Your task
Given the records below, pull every line with the word "xlabel" into the answer.

· · · · ·

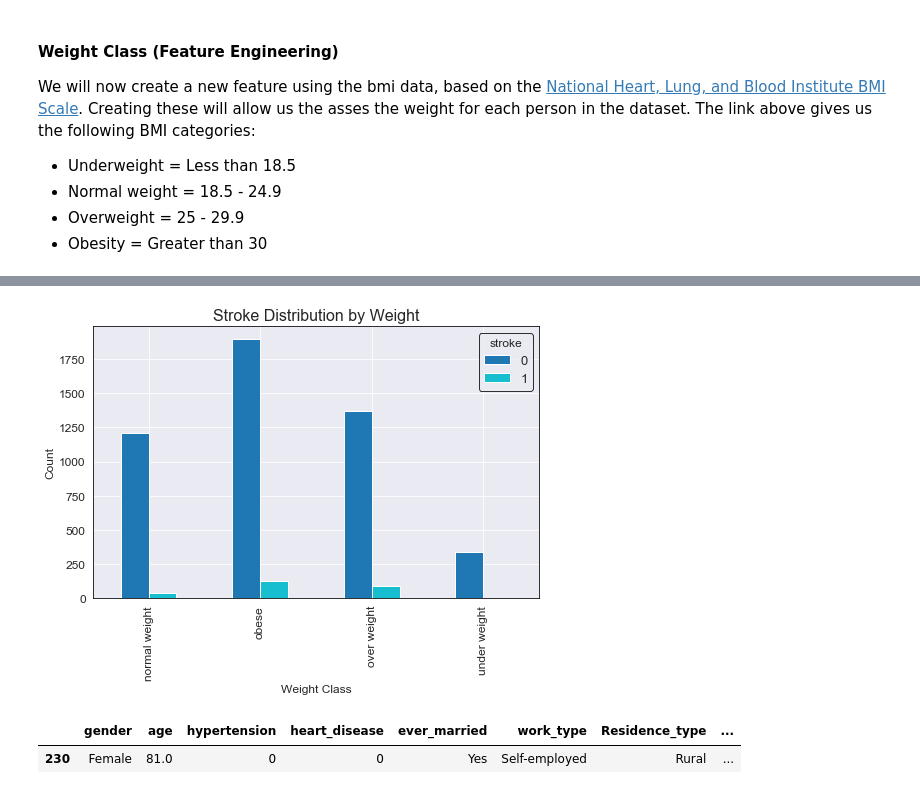
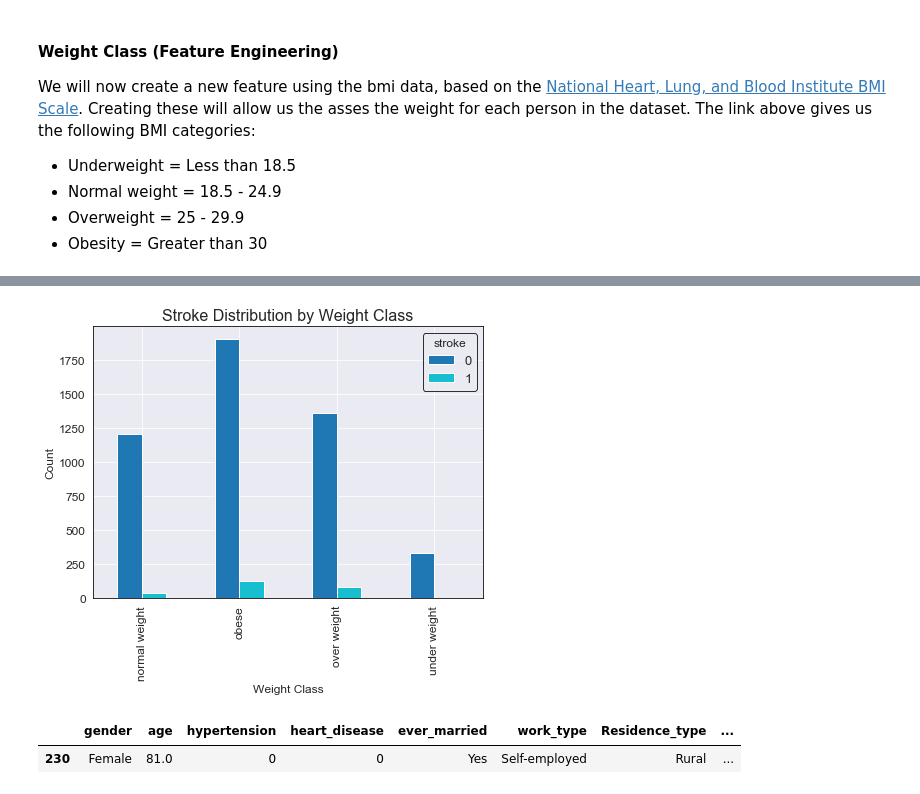
Before and after one commit to dhelms1/stroke_prediction, a Jupyter notebook: stroke_prediction.ipynb, the cells around one changed output, grey strips where cells are left out. Saved outputs shown, nothing was run; the diff lists cells and outputs as text; code cells hidden in the pictures.

```diff
--- a/stroke_prediction.ipynb
+++ b/stroke_prediction.ipynb
@@ -166,11 +167,16 @@ plt.show();
 # %%
-fig, ax = plt.subplots(figsize=(8, 5))
-data.pivot_table(index='weight_class', columns='stroke', aggfunc='size').plot(kind='bar', ax=ax, colormap=c_map);
-plt.ylabel('Count')
-plt.xlabel('Weight Class')
-plt.title('Stroke Distribution by Weight');
+def stroke_pivot_graph(index, xlabel):
+    fig, ax = plt.subplots(figsize=(7, 5))
+    data.pivot_table(index=index, columns='stroke', aggfunc='size').plot(kind='bar', ax=ax, colormap=c_map);
+    plt.ylabel('Count')
+    plt.xlabel(xlabel)
+    plt.title(f'Stroke Distribution by {xlabel}')
+    plt.show()
+    return None
-# %% [output]
-[figure, removed]
+# %%
+stroke_pivot_graph('weight_class', 'Weight Class')
+# %% [output]
+[figure, added]
 # %%
 data[(data.weight_class == 'under weight') & (data.stroke == 1)]
 # %% [output]
```
Also changed, not shown: parts of 38 cells of this notebook, 3 other files.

· · · · ·

Result
-plt.xlabel('Weight Class')
+def stroke_pivot_graph(index, xlabel):
+    plt.xlabel(xlabel)
+    plt.title(f'Stroke Distribution by {xlabel}')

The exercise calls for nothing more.